sometimes. This is his protection, too, and his way of getting them to do things when he’s not in their heads the whole time. If he just convinces them that they have to obey whoever has the ring, they do the voodoo on themselves.”
Wolf nodded. “Using their own crap thinking against them.”
Mitch was pacing now, gesturing. “So our perp has some shelter he can use, lieutenants to run his show for him while he’s asleep, and he can walk past other kinds of shelter without keeling over. Right? Rose, you’ve been in people’s heads pretty constantly today; and when we hit any serious shelter stuff, you had trouble.”
She shook her head. “No. Indra’s studio was serious shelter, too. But it didn’t hurt. And those rings.”
“Okay, what have the rings and the stuff in Indra’s studio got in common?” Mitch asked. “You don’t like ’em because all the attention that’s been paid to them is nasty and moody and vicious, right?
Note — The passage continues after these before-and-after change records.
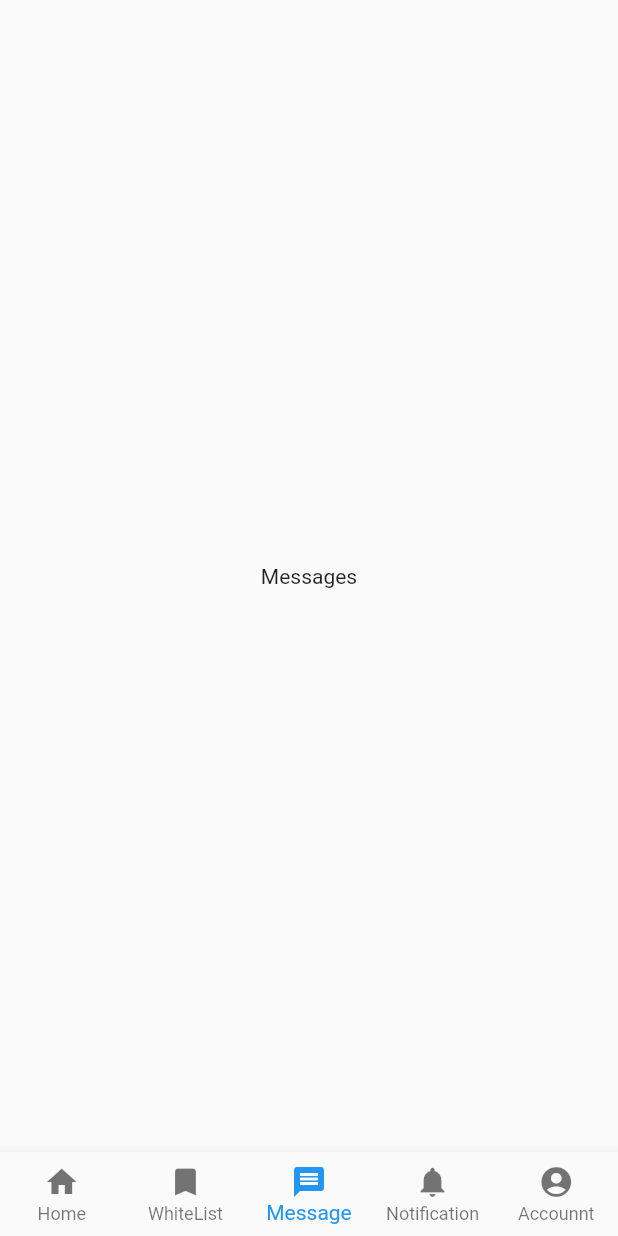
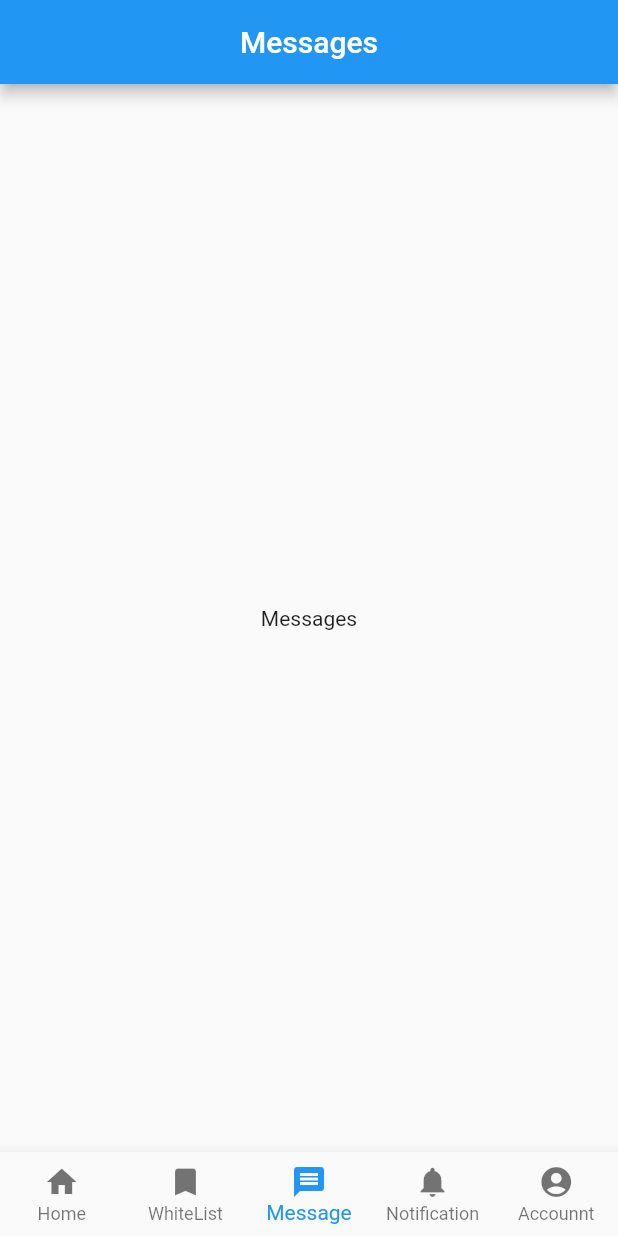
Before and after one commit to Hossam52/listar_flux, a Flutter app: the screen it shows after launch, item 3 of the bottom bar chosen, on a phone screen of 412 x 824 dp. Run offline on Flutter 3.47's test engine with Material 2 defaults, Android fonts, the phone set to English and light mode, and no system bars.

Commit message:
Add app bar for each screen

```diff
--- a/lib/screens/account.dart
+++ b/lib/screens/account.dart
@@ -4,6 +4,10 @@ class Account extends StatelessWidget{
   @override
   Widget build(BuildContext context) {
    return Scaffold(
+     appBar:AppBar(
+       centerTitle:true,
+       title: Text("Account"),
+     ),
      body:Center(child:Text("Account"))
    );
   }
--- a/lib/screens/message.dart
+++ b/lib/screens/message.dart
@@ -3,7 +3,10 @@ import 'package:flutter/material.dart';
 class Messages extends StatelessWidget{
   @override
   Widget build(BuildContext context) {
-   return Scaffold(
+   return Scaffold( appBar:AppBar(
+       centerTitle:true,
+       title: Text("Messages"),
+     ),
      body:Center(child:Text("Messages"))
    );
   }
--- a/lib/screens/notification.dart
+++ b/lib/screens/notification.dart
@@ -3,7 +3,10 @@ import 'package:flutter/material.dart';
 class Notifications extends StatelessWidget{
   @override
   Widget build(BuildContext context) {
-   return Scaffold(
+   return Scaffold( appBar:AppBar(
+       centerTitle:true,
+       title: Text("Notifications"),
+     ),
      body:Center(child:Text("Notifications"))
    );
   }
--- a/lib/screens/whiteList.dart
+++ b/lib/screens/whiteList.dart
@@ -3,7 +3,10 @@ import 'package:flutter/material.dart';
 class WhiteList extends StatelessWidget{
   @override
   Widget build(BuildContext context) {
-   return Scaffold(
+   return Scaffold( appBar:AppBar(
+       centerTitle:true,
+       title: Text("Whitelist"),
+     ),
      body:Center(child:Text("WhiteList"))
    );
   }
```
“I’m betting,” Mitch said, “that that’s what our perp likes about ’em. Different kind of vibe, not as big a contrast with what he does, right? And he doesn’t wind up going through withdrawal.”
Wolf pulled his notebook out of his pocket and flipped it open. “Shelter,” he said. “I’d been wondering what the bastard uses for shelter. You got a pencil?”
“You’re keeping a notebook?” Mitch asked. “Good. I want to look at that. Wish to God I still had the files on this case.”
David made an irritated sound. “I got ’em, Mitch. Every last word of it. I can read every goddamn page of it and tell you the exact location of every rip, wrinkle, staple, and coffee stain on every one of our original reports.”
“Are you serious?” Mitch breathed.
“Wish I wasn’t,” David replied. “I can see every photo, too.” He paused while they considered that, then continued. “I’ve always had it a little bit. Sometimes I remember, you know, the actual sounds or the images instead of words or what I saw. Usually for the next ten or fifteen seconds, I can look at something again in my head to read it, or listen again to pick out words from the noise. It’s handy, but it’s just ten or fifteen seconds, not really what you’d call perfect recall. Or at least it wasn’t until that bastard started asking me questions.”
“You saw him, didn’t you.” Rose said. It wasn’t a question.
David nodded slowly. “I did.”
“Okay,” Mitch said. “Who can draw?”
This is one chapter of The Hook, a novel which is being published serially on this site. This page links to all chapters so far serialized.
The complete novel is available from Amazon.